By Liane Kupferberg Carter
It’s 51 degrees out. Which means my autistic 21-year-old son Mickey is wearing shorts and sandals.
“It’s too cold!” I protest.
“But it’s May.”
I get it. He hates socks. Loathes sneakers. Long sleeves drive him crazy. If we let him, he’d leave the house wearing shorts and sandals in January, and probably without a coat. Winter weather doesn’t deter him. Which has turned me into the kind of mother who says, “I’m cold, so you have to wear a sweater.”
I remember battling my own mother, who forced me to wear skirts with scratchy crinolines (yes, I’m that old). Is that what it’s like for Mickey when we ask him to wear clothes that itch or cling or rub, or bother him in ways we don’t even know, because he can’t parse the particulars of his discomfort? “Because I hate it,” he says.
I know how miserable I feel wearing Spanx. Is that how he feels about dress pants with a belt? Loafers? A blazer? Worst of all—a dreaded tie? “I want regular clothes,” he says.
I respect his sensory issues. I want to honor his right to choose what he wears. Unfortunately, there are just some circumstances where you can’t wear what you want, and it’s not only due to weather. Sometimes respecting his right to choose smacks up against the need to dress appropriately, whether it’s a volunteer job, visiting a house of worship, going on an interview, or hiking. It’s dangerous to climb a mountain in sandals, and disrespectful to go to synagogue in a T-shirt and shorts.
“Just for today,” he pleads. “I’ll be careful.”
Why am I making a big deal about shorts and sandals? Am I worried someone will say, “How can you let him go out that way?” and judge me as a bad parent? Yes, it’s chilly, but he’s not going to die of exposure if he goes out underdressed for this weather. Maybe if he does realize it’s cold or wet and he’s not as comfortable as he thought he’d be, he will learn from it, and next time wear something more suitable.
I try not to intervene with his choices unless health or safety is at stake. I may say, “What do you think your friends will be wearing today?” or “I don’t think those colors match,” but I won’t stop him if he’s really set on the combination. It’s a fine line between encouraging self-expression, and letting him leave the house wearing clothes that may make him an object of teasing or ridicule.

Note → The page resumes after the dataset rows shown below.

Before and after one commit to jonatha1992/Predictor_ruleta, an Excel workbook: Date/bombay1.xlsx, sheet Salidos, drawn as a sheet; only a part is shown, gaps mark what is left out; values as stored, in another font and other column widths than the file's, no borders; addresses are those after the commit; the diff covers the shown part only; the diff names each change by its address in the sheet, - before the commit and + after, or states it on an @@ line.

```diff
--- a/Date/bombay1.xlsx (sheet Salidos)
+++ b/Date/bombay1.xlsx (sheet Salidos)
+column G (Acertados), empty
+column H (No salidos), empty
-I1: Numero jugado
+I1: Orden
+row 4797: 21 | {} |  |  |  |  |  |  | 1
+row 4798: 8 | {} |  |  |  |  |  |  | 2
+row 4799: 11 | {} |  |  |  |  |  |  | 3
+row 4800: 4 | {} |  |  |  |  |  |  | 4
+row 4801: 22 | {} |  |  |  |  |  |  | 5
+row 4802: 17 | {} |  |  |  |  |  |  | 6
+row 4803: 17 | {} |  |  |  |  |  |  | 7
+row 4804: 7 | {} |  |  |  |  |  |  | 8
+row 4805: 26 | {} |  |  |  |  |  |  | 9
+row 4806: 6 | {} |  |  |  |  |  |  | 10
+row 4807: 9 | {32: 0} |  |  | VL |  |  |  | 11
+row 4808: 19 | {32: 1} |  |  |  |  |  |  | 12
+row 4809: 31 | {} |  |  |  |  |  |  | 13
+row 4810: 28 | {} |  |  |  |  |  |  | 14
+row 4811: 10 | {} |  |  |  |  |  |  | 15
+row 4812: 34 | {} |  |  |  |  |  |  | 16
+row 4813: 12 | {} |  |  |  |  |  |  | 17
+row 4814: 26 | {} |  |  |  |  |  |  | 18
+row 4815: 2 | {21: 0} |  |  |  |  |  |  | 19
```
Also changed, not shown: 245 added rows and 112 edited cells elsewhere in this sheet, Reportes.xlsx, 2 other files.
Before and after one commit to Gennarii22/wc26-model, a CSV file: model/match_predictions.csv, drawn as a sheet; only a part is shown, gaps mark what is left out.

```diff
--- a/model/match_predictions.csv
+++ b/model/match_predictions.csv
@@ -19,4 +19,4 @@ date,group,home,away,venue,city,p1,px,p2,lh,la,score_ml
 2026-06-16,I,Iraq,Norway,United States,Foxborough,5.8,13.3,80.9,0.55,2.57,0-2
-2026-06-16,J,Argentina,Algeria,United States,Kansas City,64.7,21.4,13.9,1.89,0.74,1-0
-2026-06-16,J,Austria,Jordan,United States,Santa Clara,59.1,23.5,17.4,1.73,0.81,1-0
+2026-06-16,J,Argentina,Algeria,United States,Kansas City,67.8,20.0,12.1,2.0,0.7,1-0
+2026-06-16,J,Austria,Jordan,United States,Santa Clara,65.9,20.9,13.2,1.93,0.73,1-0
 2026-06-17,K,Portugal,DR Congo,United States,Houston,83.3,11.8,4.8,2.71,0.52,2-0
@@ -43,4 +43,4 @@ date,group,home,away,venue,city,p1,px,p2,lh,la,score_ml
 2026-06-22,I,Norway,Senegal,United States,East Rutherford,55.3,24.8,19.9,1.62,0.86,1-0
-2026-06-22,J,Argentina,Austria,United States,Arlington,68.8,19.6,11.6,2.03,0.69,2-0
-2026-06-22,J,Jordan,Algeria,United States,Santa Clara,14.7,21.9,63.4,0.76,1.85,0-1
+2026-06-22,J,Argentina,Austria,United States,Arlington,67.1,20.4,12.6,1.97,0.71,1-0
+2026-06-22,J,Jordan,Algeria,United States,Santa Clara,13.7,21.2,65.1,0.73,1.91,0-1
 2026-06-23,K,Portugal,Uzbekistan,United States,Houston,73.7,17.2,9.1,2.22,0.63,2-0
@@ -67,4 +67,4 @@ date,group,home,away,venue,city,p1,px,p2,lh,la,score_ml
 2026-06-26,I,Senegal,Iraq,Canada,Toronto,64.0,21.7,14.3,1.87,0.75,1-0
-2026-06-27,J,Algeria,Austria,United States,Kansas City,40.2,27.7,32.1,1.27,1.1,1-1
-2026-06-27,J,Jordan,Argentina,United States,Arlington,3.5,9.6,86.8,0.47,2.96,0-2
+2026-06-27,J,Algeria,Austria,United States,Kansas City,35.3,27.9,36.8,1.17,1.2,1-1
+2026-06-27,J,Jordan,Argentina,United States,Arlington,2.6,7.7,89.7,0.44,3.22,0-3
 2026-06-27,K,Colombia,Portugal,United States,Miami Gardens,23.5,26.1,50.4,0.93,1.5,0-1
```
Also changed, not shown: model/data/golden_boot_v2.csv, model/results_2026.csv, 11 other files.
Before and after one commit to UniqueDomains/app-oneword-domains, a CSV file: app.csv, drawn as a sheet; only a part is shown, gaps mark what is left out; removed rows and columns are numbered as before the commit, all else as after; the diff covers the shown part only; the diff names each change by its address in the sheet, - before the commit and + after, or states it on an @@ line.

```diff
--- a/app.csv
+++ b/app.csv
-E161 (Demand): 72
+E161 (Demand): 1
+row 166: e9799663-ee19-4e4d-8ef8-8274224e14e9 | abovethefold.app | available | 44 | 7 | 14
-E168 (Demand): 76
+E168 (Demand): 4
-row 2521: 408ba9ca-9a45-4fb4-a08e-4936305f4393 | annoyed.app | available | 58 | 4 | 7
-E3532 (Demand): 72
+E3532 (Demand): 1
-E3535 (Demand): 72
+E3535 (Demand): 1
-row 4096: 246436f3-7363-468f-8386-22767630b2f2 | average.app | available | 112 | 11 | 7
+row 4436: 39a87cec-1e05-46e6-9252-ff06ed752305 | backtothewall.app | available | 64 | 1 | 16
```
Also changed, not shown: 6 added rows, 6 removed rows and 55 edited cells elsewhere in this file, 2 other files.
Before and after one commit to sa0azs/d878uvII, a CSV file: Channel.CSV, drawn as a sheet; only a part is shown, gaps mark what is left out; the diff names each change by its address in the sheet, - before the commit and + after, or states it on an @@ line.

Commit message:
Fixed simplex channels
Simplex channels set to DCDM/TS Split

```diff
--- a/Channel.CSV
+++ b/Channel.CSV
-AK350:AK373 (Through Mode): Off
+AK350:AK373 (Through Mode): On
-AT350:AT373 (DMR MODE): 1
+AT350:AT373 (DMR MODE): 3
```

Haven’t I made similarly inappropriate choices? Worn high heels out of vanity, when I should have opted for more comfortable or practical footwear? Shivered in a thin summer dress I wanted to show off, instead of wearing something more sensible?
Mickey is a young adult now. He is chafing against our restraints. His struggle to pull away from us is developmentally appropriate. The business of adolescence and young adulthood is to separate from your parents, to find your own way in the world. Part of growing up for anyone is learning to make—and live with—one’s own choices.
He starts out the door in shorts and sandals, then goes back to his room. When he emerges, I see he has added a baseball cap and sunglasses. “I’m going to sunbathe today,” he says.
“Pack a sweatshirt,” I say. He doesn’t.
“I look handsome,” he says.
“Very cool,” I agree. And resolve to say nothing more.
Because it’s his choice to make. This isn’t about autism.
It’s about autonomy.
Liane Kupferberg Carter is a nationally-known writer and advocate in the autism community. She is the author of a new memoir, Ketchup is My Favorite Vegetable: A Family Grows Up With Autism (Jessica Kingsley Publishers.) Her articles have appeared in the New York Times, Chicago Tribune, Parents, Scary Mommy, Brain, Child, and The Manifest-Station.